Below are the records; copy each line in them that holds the word "TaxiProposalDb".
··········
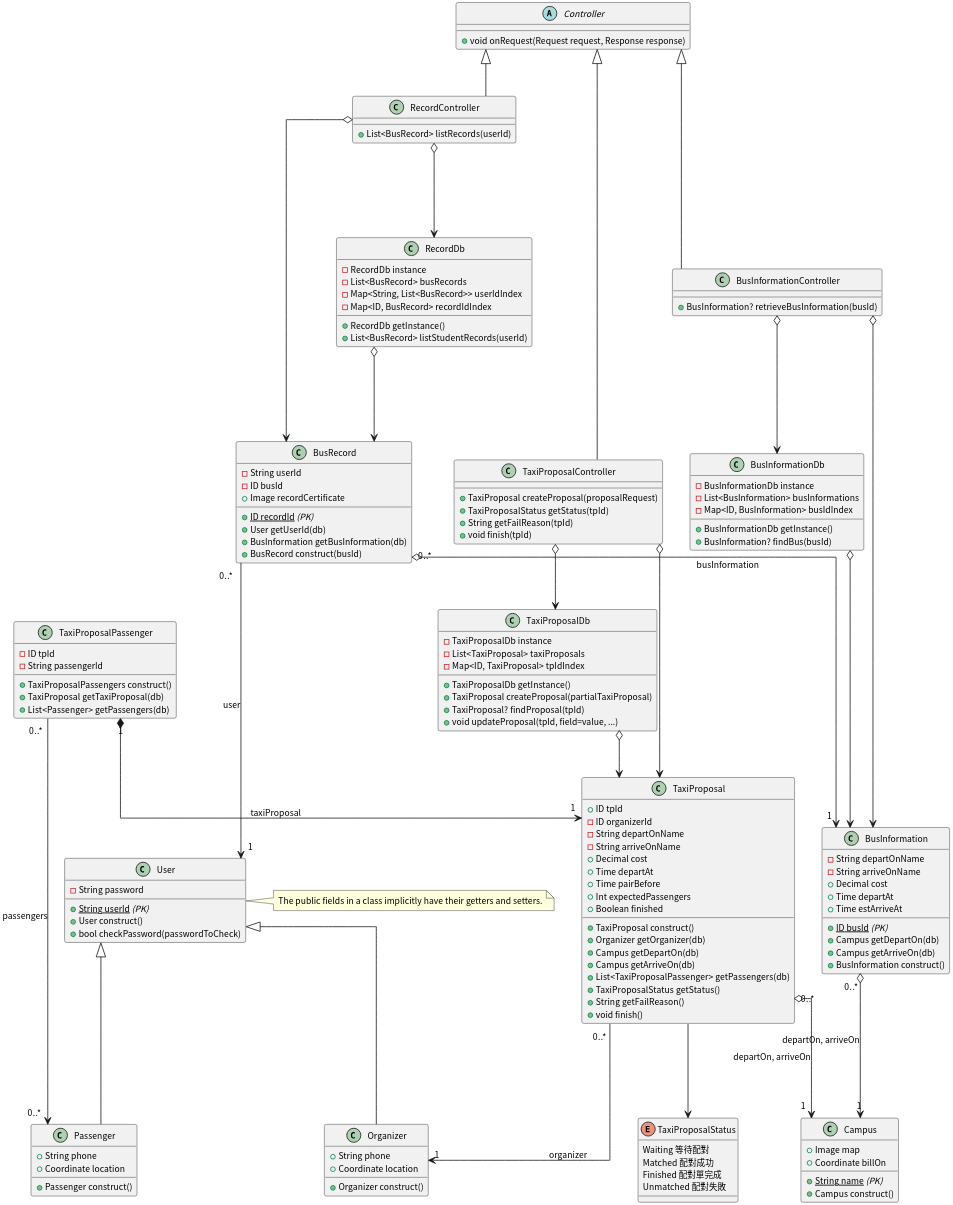
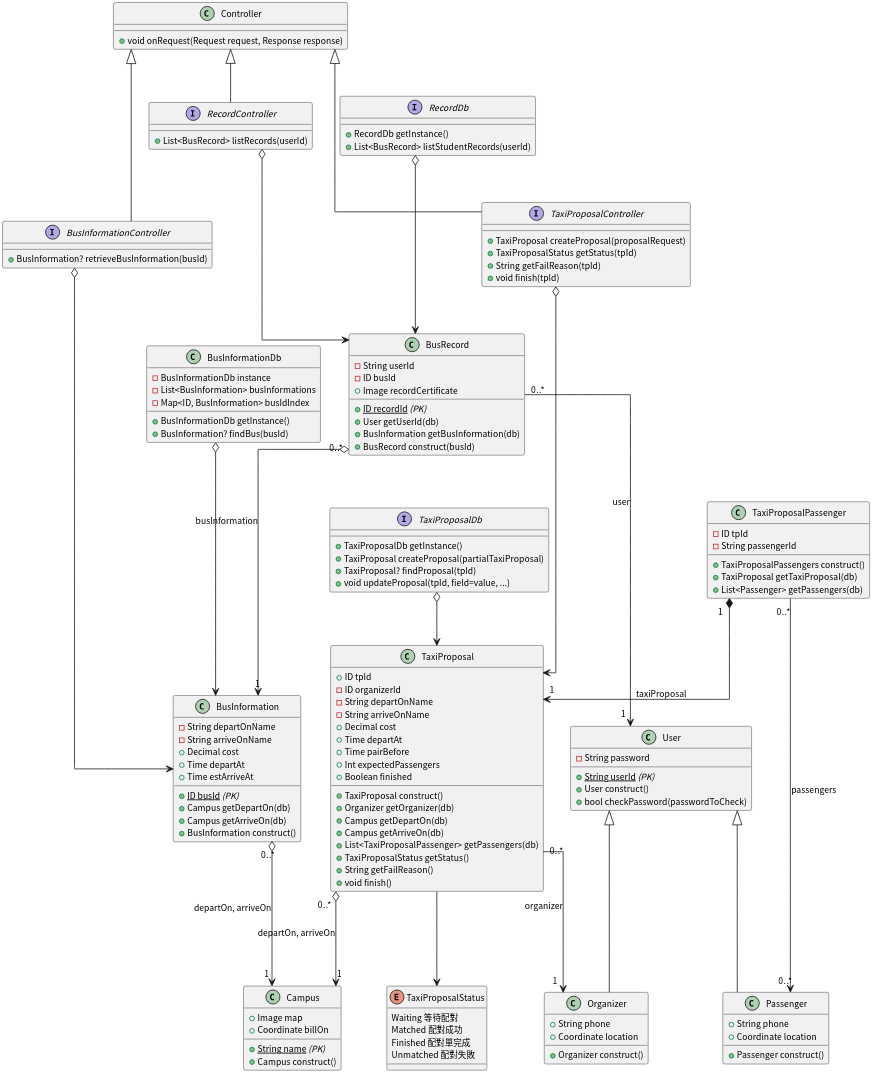
Before and after one commit to pan93412/nkust-homework: the diagram in semester-4/system-analysis/class-diagram.plantuml, drawn with PlantUML.

Commit message:
s4: system-analysis: class-diagram: Interface

```diff
--- a/semester-4/system-analysis/class-diagram.plantuml
+++ b/semester-4/system-analysis/class-diagram.plantuml
@@ -1,163 +1,151 @@
 @startuml ClassDiagram
 
 skinparam linetype ortho
 skinparam dpi 300
 skinparam defaultFontSize 11
 skinparam defaultFontName "Noto Sans CJK TC"
 
 
 class User {
     +<u>String userId</u> <i>(PK)</i>
     -String password
     +User construct()
     +bool checkPassword(passwordToCheck)
 }
 
-note right: The public fields in a class implicitly have their getters and setters.
-
 class Passenger {
     +String phone
     +Coordinate location
     +Passenger construct()
 }
 User <|--- Passenger
 
 class Organizer {
     +String phone
     +Coordinate location
     +Organizer construct()
 }
 User <|--- Organizer
 
-class RecordController {
+interface RecordController {
     +List<BusRecord> listRecords(userId)
 }
 RecordController o---> BusRecord
-RecordController o---> RecordDb
 
-class RecordDb {
-    -RecordDb instance
-    -List<BusRecord> busRecords
-    -Map<String, List<BusRecord>> userIdIndex
-    -Map<ID, BusRecord> recordIdIndex
+interface RecordDb {
     +RecordDb getInstance()
     +List<BusRecord> listStudentRecords(userId)
 }
 RecordDb o---> BusRecord
 
 class BusRecord {
     +<u>ID recordId</u> <i>(PK)</i>
     -String userId
     -ID busId
     +Image recordCertificate
     +User getUserId(db)
     +BusInformation getBusInformation(db)
     +BusRecord construct(busId)
 }
 BusRecord "0..*" ---> "1" User: user
 BusRecord "0..*" o---> "1" BusInformation: busInformation
 
-class BusInformationController {
+interface BusInformationController {
     +BusInformation? retrieveBusInformation(busId)
 }
 BusInformationController o---> BusInformation
-BusInformationController o---> BusInformationDb
 
 class BusInformationDb {
     -BusInformationDb instance
     -List<BusInformation> busInformations
     -Map<ID, BusInformation> busIdIndex
     +BusInformationDb getInstance()
     +BusInformation? findBus(busId)
 }
 BusInformationDb o---> BusInformation
 
 class BusInformation {
     +<u>ID busId</u> <i>(PK)</i>
     -String departOnName
     -String arriveOnName
     +Decimal cost
     +Time departAt
     +Time estArriveAt
     +Campus getDepartOn(db)
     +Campus getArriveOn(db)
     +BusInformation construct()
 }
 BusInformation "0..*" o---> "1" Campus: departOn, arriveOn
 
 class Campus {
     +<u>String name</u> <i>(PK)</i>
     +Image map
     +Coordinate billOn
     +Campus construct()
 }
 
 class TaxiProposalPassenger {
     -ID tpId
     -String passengerId
     +TaxiProposalPassengers construct()
     +TaxiProposal getTaxiProposal(db)
     +List<Passenger> getPassengers(db)
 }
 TaxiProposalPassenger "0..*" --> "0..*" Passenger: passengers
 TaxiProposalPassenger "1" *--> "1" TaxiProposal: taxiProposal
 
-class TaxiProposalController {
+interface TaxiProposalController {
     +TaxiProposal createProposal(proposalRequest)
     +TaxiProposalStatus getStatus(tpId)
     +String getFailReason(tpId)
     +void finish(tpId)
 }
 TaxiProposalController o--> TaxiProposal
-TaxiProposalController o--> TaxiProposalDb
 
-class TaxiProposalDb {
-    -TaxiProposalDb instance
-    -List<TaxiProposal> taxiProposals
-    -Map<ID, TaxiProposal> tpIdIndex
+interface TaxiProposalDb {
     +TaxiProposalDb getInstance()
     +TaxiProposal createProposal(partialTaxiProposal)
     +TaxiProposal? findProposal(tpId)
     +void updateProposal(tpId, field=value, ...)
 }
 TaxiProposalDb o--> TaxiProposal
 
 class TaxiProposal {
     +ID tpId
     -ID organizerId
     -String departOnName
     -String arriveOnName
     +Decimal cost
     +Time departAt
     +Time pairBefore
     +Int expectedPassengers
     +Boolean finished
 
     +TaxiProposal construct()
     +Organizer getOrganizer(db)
     +Campus getDepartOn(db)
     +Campus getArriveOn(db)
     +List<TaxiProposalPassenger> getPassengers(db)
     +TaxiProposalStatus getStatus()
     +String getFailReason()
     +void finish()
 }
 TaxiProposal "0..*" o--> "1" Campus: departOn, arriveOn
 TaxiProposal "0..*" ---> "1" Organizer: organizer
 TaxiProposal ---> TaxiProposalStatus
 
 enum TaxiProposalStatus {
     Waiting 等待配對
     Matched 配對成功
     Finished 配對單完成
     Unmatched 配對失敗
 }
 
-abstract class Controller {
+class Controller {
     +void onRequest(Request request, Response response)
 }
 Controller <|-- RecordController
 Controller <|-- BusInformationController
 Controller <|-- TaxiProposalController
 
 @enduml
```
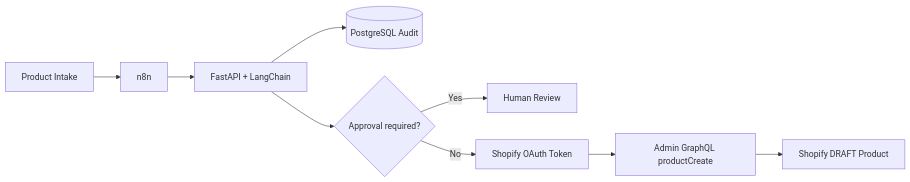
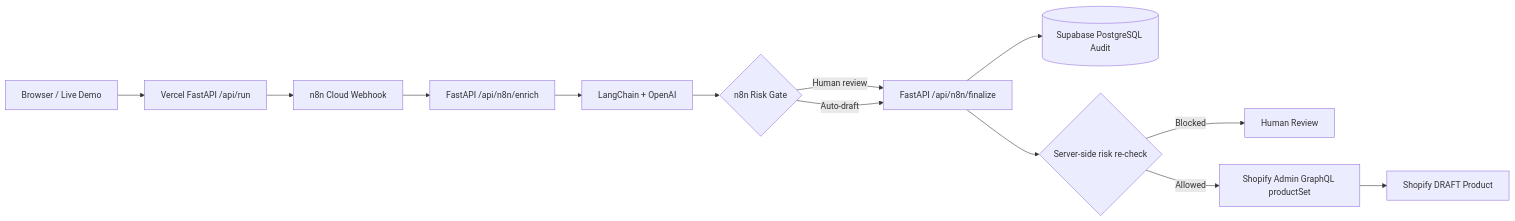
The diagram in README.md (mstfgncr23-eng/ai-commerce-ops), drawn with Mermaid before and after one commit. The commit also changed other lines of this file, not shown here.

Commit message:
Refresh README for live portfolio workflow

````diff
--- a/README.md
+++ b/README.md
@@ -9,11 +20,15 @@
 ```mermaid
 flowchart LR
-    A[Product Intake] --> B[n8n]
-    B --> C[FastAPI + LangChain]
-    C --> D[(PostgreSQL Audit)]
-    C --> E{Approval required?}
-    E -->|Yes| F[Human Review]
-    E -->|No| G[Shopify OAuth Token]
-    G --> H[Admin GraphQL productCreate]
-    H --> I[Shopify DRAFT Product]
+    A[Browser / Live Demo] --> B[Vercel FastAPI /api/run]
+    B --> C[n8n Cloud Webhook]
+    C --> D[FastAPI /api/n8n/enrich]
+    D --> E[LangChain + OpenAI]
+    E --> F{n8n Risk Gate}
+    F -->|Human review| G[FastAPI /api/n8n/finalize]
+    F -->|Auto-draft| G
+    G --> H[(Supabase PostgreSQL Audit)]
+    G --> I{Server-side risk re-check}
+    I -->|Blocked| J[Human Review]
+    I -->|Allowed| K[Shopify Admin GraphQL productSet]
+    K --> L[Shopify DRAFT Product]
 ```
````
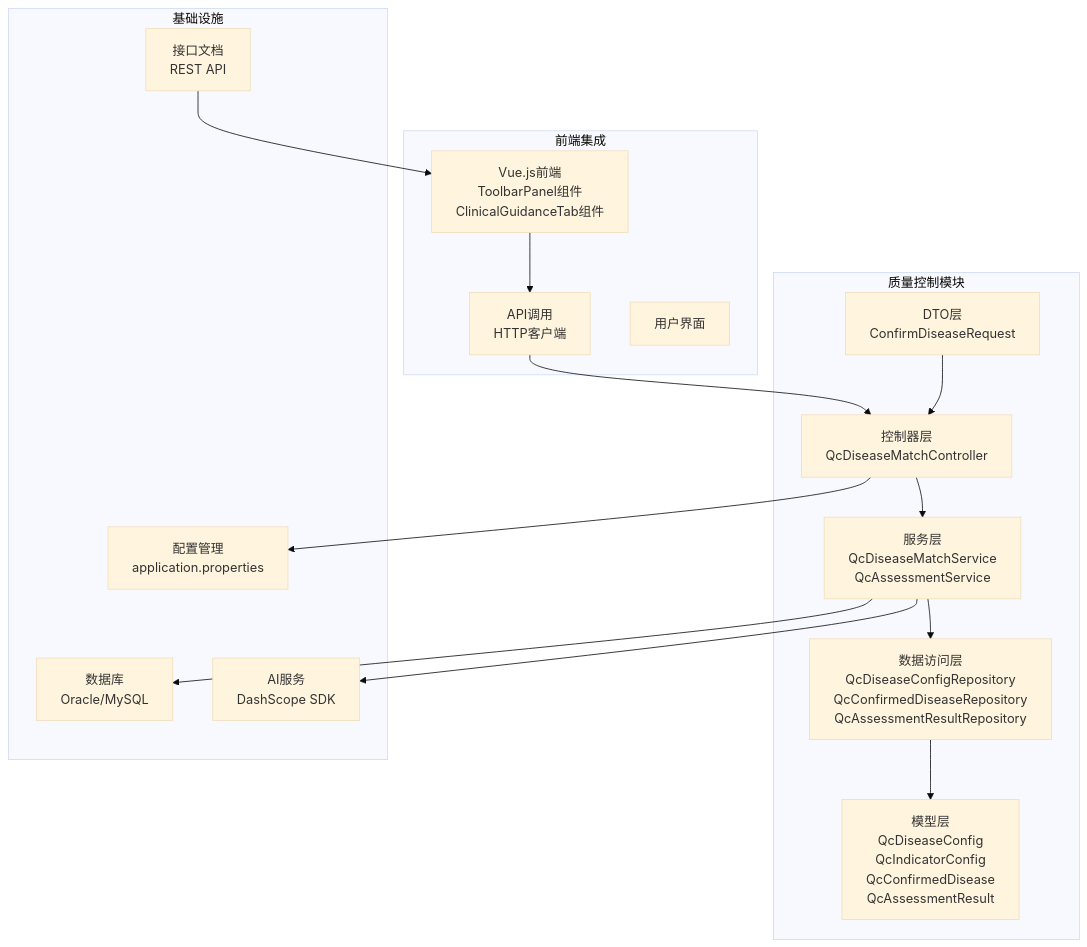
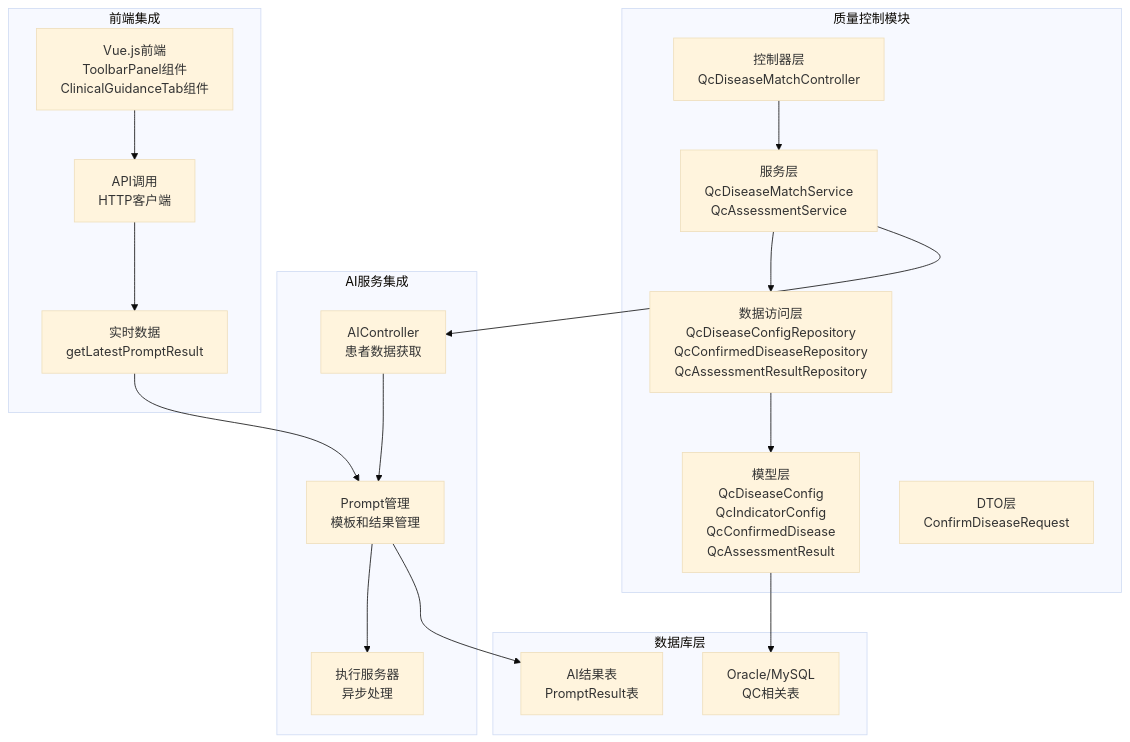
The first of 17 diagrams in .qoder/repowiki/zh/content/核心功能模块/质量控制系统.md (liuzh2008/med_ai_assistant_workspace), drawn with Mermaid (base theme) before and after one commit. The commit also changed other lines of this file and 4 other files, not shown here.

````diff
--- a/.qoder/repowiki/zh/content/核心功能模块/质量控制系统.md
+++ b/.qoder/repowiki/zh/content/核心功能模块/质量控制系统.md
@@ -63,31 +73,35 @@
 ```mermaid
 graph TB
 subgraph "质量控制模块"
 A[控制器层<br/>QcDiseaseMatchController]
 B[服务层<br/>QcDiseaseMatchService<br/>QcAssessmentService]
 C[数据访问层<br/>QcDiseaseConfigRepository<br/>QcConfirmedDiseaseRepository<br/>QcAssessmentResultRepository]
 D[模型层<br/>QcDiseaseConfig<br/>QcIndicatorConfig<br/>QcConfirmedDisease<br/>QcAssessmentResult]
 E[DTO层<br/>ConfirmDiseaseRequest]
 end
-subgraph "基础设施"
-F[数据库<br/>Oracle/MySQL]
-G[AI服务<br/>DashScope SDK]
-H[配置管理<br/>application.properties]
-I[接口文档<br/>REST API]
+subgraph "AI服务集成"
+F[AIController<br/>患者数据获取]
+G[Prompt管理<br/>模板和结果管理]
+H[执行服务器<br/>异步处理]
 end
 subgraph "前端集成"
-J[Vue.js前端<br/>ToolbarPanel组件<br/>ClinicalGuidanceTab组件]
-K[API调用<br/>HTTP客户端]
-L[用户界面]
+I[Vue.js前端<br/>ToolbarPanel组件<br/>ClinicalGuidanceTab组件]
+J[API调用<br/>HTTP客户端]
+K[实时数据<br/>getLatestPromptResult]
+end
+subgraph "数据库层"
+L[Oracle/MySQL<br/>QC相关表]
+M[AI结果表<br/>PromptResult表]
 end
 A --> B
 B --> C
 C --> D
 B --> F
-B --> G
-A --> H
+F --> G
+G --> H
 I --> J
 J --> K
-K --> A
-E --> A
+K --> G
+D --> L
+G --> M
 ```
````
··········
Answer:
-TaxiProposalController o--> TaxiProposalDb
-class TaxiProposalDb {
-    -TaxiProposalDb instance
+interface TaxiProposalDb {
     +TaxiProposalDb getInstance()
 TaxiProposalDb o--> TaxiProposal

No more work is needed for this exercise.